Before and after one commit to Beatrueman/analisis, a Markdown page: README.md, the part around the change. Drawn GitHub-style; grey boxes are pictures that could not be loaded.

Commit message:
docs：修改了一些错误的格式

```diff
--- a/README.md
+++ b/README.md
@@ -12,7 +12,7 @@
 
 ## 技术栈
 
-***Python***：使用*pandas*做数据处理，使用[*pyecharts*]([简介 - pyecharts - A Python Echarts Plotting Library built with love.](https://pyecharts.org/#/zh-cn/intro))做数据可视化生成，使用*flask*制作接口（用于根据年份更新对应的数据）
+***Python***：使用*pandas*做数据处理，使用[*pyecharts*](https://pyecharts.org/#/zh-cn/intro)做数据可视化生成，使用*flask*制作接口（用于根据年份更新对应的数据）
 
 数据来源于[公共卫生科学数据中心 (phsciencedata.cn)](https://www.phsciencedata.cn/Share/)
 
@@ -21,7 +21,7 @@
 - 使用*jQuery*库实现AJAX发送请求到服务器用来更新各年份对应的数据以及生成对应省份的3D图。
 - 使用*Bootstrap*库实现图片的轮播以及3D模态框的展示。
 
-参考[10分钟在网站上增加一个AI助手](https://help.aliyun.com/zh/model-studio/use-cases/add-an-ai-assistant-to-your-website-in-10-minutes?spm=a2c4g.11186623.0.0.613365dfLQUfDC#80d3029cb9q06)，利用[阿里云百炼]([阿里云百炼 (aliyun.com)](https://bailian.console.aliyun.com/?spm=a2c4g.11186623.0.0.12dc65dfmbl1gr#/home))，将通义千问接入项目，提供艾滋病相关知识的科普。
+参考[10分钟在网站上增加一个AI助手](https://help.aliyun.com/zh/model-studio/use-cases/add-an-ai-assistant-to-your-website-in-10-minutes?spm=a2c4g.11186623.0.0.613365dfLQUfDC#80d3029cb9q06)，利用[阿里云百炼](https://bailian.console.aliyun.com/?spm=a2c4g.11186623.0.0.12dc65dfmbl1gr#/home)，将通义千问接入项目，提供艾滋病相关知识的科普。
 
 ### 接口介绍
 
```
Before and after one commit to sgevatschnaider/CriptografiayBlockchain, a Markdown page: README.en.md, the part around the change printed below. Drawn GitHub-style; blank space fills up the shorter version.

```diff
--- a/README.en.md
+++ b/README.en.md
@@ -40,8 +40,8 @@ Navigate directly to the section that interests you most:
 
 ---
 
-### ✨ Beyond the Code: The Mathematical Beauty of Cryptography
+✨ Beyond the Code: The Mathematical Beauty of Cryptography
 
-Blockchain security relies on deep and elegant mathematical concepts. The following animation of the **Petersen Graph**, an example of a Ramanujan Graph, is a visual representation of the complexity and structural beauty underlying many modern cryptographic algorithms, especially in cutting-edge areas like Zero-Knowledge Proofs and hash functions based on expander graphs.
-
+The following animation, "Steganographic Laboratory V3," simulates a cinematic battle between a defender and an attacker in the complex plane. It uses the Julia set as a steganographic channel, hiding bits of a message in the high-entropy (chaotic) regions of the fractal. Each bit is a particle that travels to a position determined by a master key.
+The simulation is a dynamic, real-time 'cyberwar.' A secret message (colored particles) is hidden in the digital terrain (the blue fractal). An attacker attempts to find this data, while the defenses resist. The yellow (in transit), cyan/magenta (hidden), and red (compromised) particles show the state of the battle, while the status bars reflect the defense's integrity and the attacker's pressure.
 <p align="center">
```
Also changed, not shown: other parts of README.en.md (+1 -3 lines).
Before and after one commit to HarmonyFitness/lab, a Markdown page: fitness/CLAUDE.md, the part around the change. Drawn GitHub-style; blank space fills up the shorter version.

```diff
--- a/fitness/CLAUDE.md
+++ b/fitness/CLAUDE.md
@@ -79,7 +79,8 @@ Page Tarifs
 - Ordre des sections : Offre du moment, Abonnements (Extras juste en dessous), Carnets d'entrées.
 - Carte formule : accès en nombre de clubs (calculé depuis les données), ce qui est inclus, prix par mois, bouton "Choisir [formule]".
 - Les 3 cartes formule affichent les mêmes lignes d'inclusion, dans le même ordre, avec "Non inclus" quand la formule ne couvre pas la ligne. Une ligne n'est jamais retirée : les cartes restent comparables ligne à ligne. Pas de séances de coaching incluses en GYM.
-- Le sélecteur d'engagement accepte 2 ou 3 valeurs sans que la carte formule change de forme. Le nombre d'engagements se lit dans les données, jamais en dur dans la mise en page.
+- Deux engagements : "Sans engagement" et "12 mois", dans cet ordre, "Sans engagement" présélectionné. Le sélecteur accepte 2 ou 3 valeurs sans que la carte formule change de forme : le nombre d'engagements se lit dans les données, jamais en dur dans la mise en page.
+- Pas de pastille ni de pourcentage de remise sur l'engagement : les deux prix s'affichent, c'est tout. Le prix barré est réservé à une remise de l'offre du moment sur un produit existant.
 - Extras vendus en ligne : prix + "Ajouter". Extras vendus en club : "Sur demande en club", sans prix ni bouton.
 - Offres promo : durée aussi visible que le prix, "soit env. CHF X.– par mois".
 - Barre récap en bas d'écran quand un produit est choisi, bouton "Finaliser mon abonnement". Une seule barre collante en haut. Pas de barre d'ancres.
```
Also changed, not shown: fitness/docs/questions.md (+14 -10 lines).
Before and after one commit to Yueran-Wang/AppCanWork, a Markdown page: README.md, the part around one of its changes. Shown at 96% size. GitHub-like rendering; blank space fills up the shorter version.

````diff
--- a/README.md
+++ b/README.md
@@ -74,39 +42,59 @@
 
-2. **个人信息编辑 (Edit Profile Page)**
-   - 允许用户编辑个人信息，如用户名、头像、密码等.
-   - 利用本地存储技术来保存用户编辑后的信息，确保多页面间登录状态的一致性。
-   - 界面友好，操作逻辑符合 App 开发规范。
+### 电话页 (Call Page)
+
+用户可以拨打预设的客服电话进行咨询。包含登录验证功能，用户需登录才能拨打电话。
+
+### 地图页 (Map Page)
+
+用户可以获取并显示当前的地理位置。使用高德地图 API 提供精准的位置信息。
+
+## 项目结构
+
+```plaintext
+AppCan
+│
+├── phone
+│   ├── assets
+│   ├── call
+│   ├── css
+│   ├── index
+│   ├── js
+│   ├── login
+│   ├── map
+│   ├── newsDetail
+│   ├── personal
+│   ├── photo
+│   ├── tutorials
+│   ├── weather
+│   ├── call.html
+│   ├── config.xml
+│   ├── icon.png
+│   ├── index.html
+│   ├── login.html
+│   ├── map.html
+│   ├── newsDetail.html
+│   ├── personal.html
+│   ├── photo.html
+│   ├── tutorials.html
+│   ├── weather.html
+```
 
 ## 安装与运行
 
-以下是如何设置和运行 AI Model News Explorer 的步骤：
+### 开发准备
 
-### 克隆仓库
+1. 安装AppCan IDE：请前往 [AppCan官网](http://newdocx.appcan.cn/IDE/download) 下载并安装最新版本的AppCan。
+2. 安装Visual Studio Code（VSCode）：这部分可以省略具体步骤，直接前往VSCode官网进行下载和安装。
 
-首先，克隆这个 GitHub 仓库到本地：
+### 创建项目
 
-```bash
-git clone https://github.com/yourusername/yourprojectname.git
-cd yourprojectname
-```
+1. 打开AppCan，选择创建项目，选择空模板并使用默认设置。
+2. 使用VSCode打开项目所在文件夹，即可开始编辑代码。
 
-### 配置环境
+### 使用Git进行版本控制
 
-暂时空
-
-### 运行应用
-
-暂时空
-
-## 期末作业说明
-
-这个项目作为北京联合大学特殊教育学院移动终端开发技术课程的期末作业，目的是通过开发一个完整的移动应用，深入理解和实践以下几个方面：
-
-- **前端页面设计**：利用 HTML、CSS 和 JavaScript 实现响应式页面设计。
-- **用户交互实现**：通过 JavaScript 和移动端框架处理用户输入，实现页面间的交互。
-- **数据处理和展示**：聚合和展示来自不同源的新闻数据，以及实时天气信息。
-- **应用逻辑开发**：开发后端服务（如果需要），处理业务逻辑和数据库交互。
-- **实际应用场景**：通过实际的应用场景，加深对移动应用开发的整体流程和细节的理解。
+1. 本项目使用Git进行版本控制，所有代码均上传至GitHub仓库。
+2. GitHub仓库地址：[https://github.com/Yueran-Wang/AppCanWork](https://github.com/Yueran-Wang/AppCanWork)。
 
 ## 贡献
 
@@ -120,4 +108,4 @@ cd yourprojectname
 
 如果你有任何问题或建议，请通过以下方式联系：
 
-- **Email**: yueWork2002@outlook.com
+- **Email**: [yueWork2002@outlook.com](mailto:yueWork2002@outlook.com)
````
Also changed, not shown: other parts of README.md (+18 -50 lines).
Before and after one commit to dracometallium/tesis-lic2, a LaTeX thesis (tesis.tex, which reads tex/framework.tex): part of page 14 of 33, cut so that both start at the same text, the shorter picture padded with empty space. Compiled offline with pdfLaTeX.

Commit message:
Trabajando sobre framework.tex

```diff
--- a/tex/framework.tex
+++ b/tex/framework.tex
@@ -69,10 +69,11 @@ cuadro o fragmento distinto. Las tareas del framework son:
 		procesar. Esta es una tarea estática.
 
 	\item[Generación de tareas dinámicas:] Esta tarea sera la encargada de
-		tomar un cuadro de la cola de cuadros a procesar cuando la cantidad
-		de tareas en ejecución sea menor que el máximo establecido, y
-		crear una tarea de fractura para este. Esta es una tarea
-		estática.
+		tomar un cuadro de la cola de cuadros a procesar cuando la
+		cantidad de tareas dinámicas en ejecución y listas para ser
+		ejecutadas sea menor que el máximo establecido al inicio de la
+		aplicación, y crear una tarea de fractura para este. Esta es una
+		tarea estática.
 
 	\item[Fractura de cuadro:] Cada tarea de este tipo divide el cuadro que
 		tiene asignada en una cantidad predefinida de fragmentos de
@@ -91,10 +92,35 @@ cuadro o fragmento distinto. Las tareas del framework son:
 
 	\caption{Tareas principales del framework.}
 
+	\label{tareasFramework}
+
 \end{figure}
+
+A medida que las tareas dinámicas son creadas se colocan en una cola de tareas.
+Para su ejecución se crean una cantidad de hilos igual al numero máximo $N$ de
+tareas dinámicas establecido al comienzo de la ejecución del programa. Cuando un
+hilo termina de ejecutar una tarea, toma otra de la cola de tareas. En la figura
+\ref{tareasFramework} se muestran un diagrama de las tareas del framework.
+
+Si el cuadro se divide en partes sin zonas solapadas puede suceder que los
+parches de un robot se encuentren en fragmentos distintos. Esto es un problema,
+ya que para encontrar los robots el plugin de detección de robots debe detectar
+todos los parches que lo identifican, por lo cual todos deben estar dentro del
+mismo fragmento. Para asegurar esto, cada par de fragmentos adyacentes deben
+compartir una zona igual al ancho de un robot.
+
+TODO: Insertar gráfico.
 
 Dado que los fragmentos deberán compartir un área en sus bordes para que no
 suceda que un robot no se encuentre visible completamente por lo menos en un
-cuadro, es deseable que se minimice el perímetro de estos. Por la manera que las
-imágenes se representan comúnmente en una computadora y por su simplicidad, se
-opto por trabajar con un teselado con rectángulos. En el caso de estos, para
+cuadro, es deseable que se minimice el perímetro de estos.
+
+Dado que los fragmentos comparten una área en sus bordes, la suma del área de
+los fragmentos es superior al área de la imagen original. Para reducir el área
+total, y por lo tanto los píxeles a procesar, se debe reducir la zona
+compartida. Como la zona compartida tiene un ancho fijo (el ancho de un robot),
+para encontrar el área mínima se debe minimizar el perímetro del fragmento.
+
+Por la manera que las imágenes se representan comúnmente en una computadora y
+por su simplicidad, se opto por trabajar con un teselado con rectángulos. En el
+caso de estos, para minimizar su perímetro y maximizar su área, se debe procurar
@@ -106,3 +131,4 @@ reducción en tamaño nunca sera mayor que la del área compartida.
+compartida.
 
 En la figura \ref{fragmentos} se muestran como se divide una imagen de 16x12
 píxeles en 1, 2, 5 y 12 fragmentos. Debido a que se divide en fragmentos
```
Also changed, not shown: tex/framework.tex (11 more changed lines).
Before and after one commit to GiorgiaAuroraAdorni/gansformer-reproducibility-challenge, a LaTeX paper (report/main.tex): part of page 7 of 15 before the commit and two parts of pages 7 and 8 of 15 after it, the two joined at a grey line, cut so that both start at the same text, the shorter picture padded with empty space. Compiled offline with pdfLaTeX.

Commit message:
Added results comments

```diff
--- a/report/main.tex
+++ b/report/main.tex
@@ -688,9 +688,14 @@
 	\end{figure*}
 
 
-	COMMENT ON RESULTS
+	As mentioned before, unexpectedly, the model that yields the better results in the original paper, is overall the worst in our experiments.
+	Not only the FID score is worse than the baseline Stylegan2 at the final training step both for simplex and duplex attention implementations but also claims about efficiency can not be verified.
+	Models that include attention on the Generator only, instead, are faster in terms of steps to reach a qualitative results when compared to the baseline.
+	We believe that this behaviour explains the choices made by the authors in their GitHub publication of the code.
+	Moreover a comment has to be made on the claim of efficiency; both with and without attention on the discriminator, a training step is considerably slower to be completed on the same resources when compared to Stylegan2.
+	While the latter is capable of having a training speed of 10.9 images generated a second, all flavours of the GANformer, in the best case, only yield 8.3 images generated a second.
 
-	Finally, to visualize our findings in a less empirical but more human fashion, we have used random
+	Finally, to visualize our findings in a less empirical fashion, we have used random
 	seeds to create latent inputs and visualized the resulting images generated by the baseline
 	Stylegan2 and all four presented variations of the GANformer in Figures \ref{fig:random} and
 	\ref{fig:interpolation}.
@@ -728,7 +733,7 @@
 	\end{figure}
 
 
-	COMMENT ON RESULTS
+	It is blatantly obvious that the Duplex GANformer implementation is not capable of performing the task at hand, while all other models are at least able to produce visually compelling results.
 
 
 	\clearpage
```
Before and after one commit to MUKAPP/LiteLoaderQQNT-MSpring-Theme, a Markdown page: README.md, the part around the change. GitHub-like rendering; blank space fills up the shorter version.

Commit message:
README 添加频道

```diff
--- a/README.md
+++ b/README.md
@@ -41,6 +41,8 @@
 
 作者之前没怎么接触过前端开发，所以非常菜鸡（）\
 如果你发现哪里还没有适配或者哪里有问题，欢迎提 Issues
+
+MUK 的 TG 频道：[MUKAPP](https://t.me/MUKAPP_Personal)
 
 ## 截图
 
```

■ **TASK TO CARRY OUT**
Look through the entries above and report each line where the string "procesar" occurs.

■ **TASK SOLUTION**
 		procesar. Esta es una tarea estática.
-		tomar un cuadro de la cola de cuadros a procesar cuando la cantidad
+		tomar un cuadro de la cola de cuadros a procesar cuando la
+total, y por lo tanto los píxeles a procesar, se debe reducir la zona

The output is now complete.